Code change snippets
━━━━
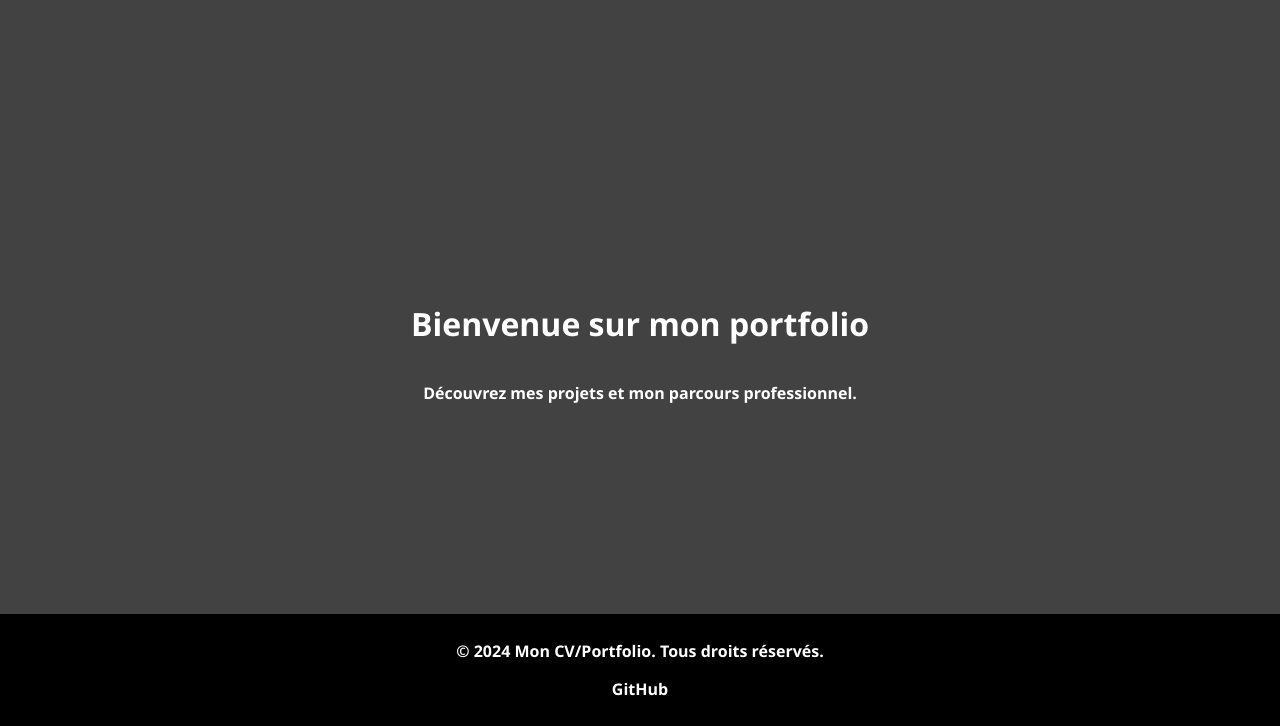
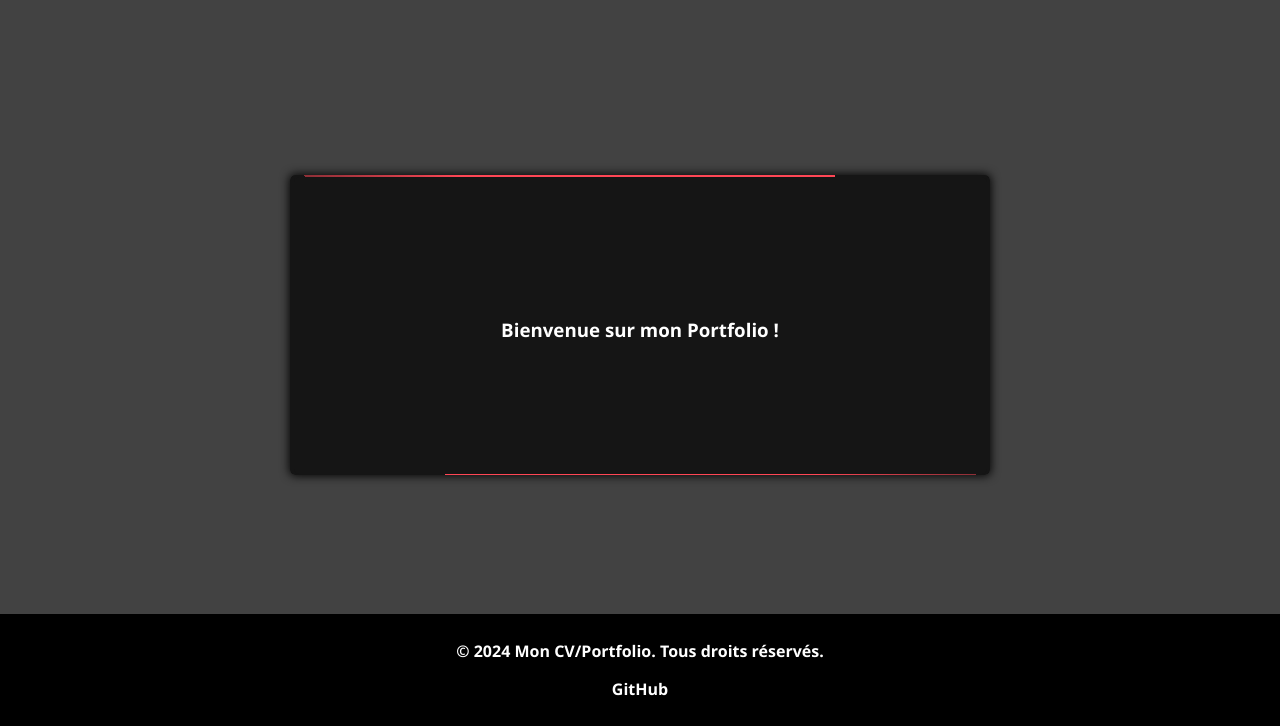
Before and after one commit to gonicolas12/tp-cv, a PHP site: page / in a window 1280 px wide. Shown: the part 74-800 px from the top of the page. Run offline with PHP 8.4, Linux system fonts and the light colour scheme.

Commit message:
CSS Update 3.0

```diff
--- a/assets/css/home.css
+++ b/assets/css/home.css
@@ -12,6 +12,13 @@
     font-weight: bold;
     font-family: 'Segoe UI', Tahoma, Geneva, Verdana, sans-serif;
     color: #ffffff;
+}
+
+h3 {
+    font-weight: bold;
+    font-family: 'Segoe UI', Tahoma, Geneva, Verdana, sans-serif;
+    color: #ffffff;
+    margin-bottom: 90px;
 }
 
 ul {
@@ -86,3 +93,179 @@
 footer a:hover {
     text-decoration: underline;
 }
+
+.card {
+    overflow: visible;
+    width: 700px;
+    height: 300px;
+    margin-bottom: 50px;
+}
+
+.content {
+    width: 100%;
+    height: 100%;
+    transform-style: preserve-3d;
+    transition: transform 300ms;
+    box-shadow: 0px 0px 10px 1px #000000ee;
+    border-radius: 5px;
+}
+
+.front,
+.back {
+    background-color: #151515;
+    position: absolute;
+    width: 100%;
+    height: 100%;
+    backface-visibility: hidden;
+    -webkit-backface-visibility: hidden;
+    border-radius: 5px;
+    overflow: hidden;
+}
+
+.back {
+    width: 100%;
+    height: 100%;
+    justify-content: center;
+    display: flex;
+    align-items: center;
+    overflow: hidden;
+}
+
+.back::before {
+    position: absolute;
+    content: ' ';
+    display: block;
+    width: 700px;
+    height: 160%;
+    background: linear-gradient(90deg, transparent, #ff4655, #ff4655, #ff4655, #ff4655, transparent);
+    animation: rotation_481 5000ms infinite linear;
+}
+
+.back-content {
+    position: absolute;
+    width: 99%;
+    height: 99%;
+    background-color: #151515;
+    border-radius: 5px;
+    color: white;
+    display: flex;
+    flex-direction: column;
+    justify-content: center;
+    align-items: center;
+    gap: 30px;
+}
+
+.card:hover .content {
+    transform: rotateY(180deg);
+}
+
+@keyframes rotation_481 {
+    0% {
+        transform: rotateZ(0deg);
+    }
+
+    0% {
+        transform: rotateZ(360deg);
+    }
+}
+
+.front {
+    transform: rotateY(180deg);
+    color: white;
+}
+
+.front .front-content {
+    position: absolute;
+    width: 100%;
+    height: 100%;
+    padding: 10px;
+    display: flex;
+    flex-direction: column;
+    justify-content: space-between;
+}
+
+.front-content .badge {
+    background-color: #00000055;
+    padding: 2px 10px;
+    border-radius: 10px;
+    backdrop-filter: blur(2px);
+    width: fit-content;
+}
+
+.description {
+    width: 659px;
+    padding: 10px;
+    background-color: #00000099;
+    backdrop-filter: blur(5px);
+    border-radius: 10px;
+}
+
+.title {
+    height: 259px;
+    display: flex;
+    justify-content: center;
+    align-items: flex-end;
+}
+
+.text-container {
+    position: relative;
+    margin-bottom: 100px;
+    margin-right: -10px;
+}
+
+.card-footer {
+    color: #ffffff88;
+    margin-top: 5px;
+    font-size: 8px;
+    padding-right: 50px;
+}
+
+.front .img {
+    position: absolute;
+    width: 100%;
+    height: 100%;
+    object-fit: cover;
+    object-position: center;
+}
+
+.circle {
+    width: 90px;
+    height: 90px;
+    border-radius: 50%;
+    background-color: #ff4655;
+    position: relative;
+    filter: blur(15px);
+    animation: floating 2600ms infinite linear;
+}
+
+#bottom {
+    background-color: #ff4655;
+    left: 50px;
+    top: 0px;
+    width: 150px;
+    height: 150px;
+    animation-delay: -800ms;
+}
+
+#right {
+    background-color: #ff2233;
+    left: 160px;
+    top: -80px;
+    width: 30px;
+    height: 30px;
+    animation-delay: -1800ms;
+}
+
+@keyframes floating {
+    0% {
+        transform: translateY(0px);
+    }
+
+    50% {
+        transform: translateY(10px);
+    }
+
+    100% {
+        transform: translateY(0px);
+    }
+}
--- a/index.php
+++ b/index.php
@@ -1,8 +1,46 @@
 <?php include 'includes/header.php'; ?>
 
 <main>
-    <h1>Bienvenue sur mon portfolio</h1>
-    <p>Découvrez mes projets et mon parcours professionnel.</p>
+    <div class="card">
+        <div class="content">
+            <div class="back">
+                <div class="back-content">
+                    <svg stroke="#ffffff" xmlns:xlink="http://www.w3.org/1999/xlink" xmlns="http://www.w3.org/2000/svg" viewBox="0 0 50 50" height="50px" width="50px" fill="#ffffff">
+
+                        <g stroke-width="0" id="SVGRepo_bgCarrier"></g>
+
+                        <g stroke-linejoin="round" stroke-linecap="round" id="SVGRepo_tracerCarrier"></g>
+
+                        <g id="SVGRepo_iconCarrier">
+
+
+                        </g>
+
+                    </svg>
+                    <h3>Bienvenue sur mon Portfolio !</h3>
+                </div>
+            </div>
+            <div class="front">
+
+                <div class="img">
+                    <div class="circle">
+                    </div>
+                    <div class="circle" id="right">
+                    </div>
+                    <div class="circle" id="bottom">
+                    </div>
+                </div>
+
+                <div class="front-content">
+                    <div class="description">
+                        <div class="title">
+                        <div class="text-container">
+                        <p>Découvrez mes projets et mon parcours professionnel.</p>
+                        </div>
+                        </div>
+                    </div>
+                </div>
+            </div>
 </main>
 
 <?php include 'includes/footer.php'; ?>
```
━━━━
| What the task requires |
Find each line in the data above with the word "padding", then copy it.

| Your response |
+    padding: 10px;
+    padding: 2px 10px;
+    padding: 10px;
+    padding-right: 50px;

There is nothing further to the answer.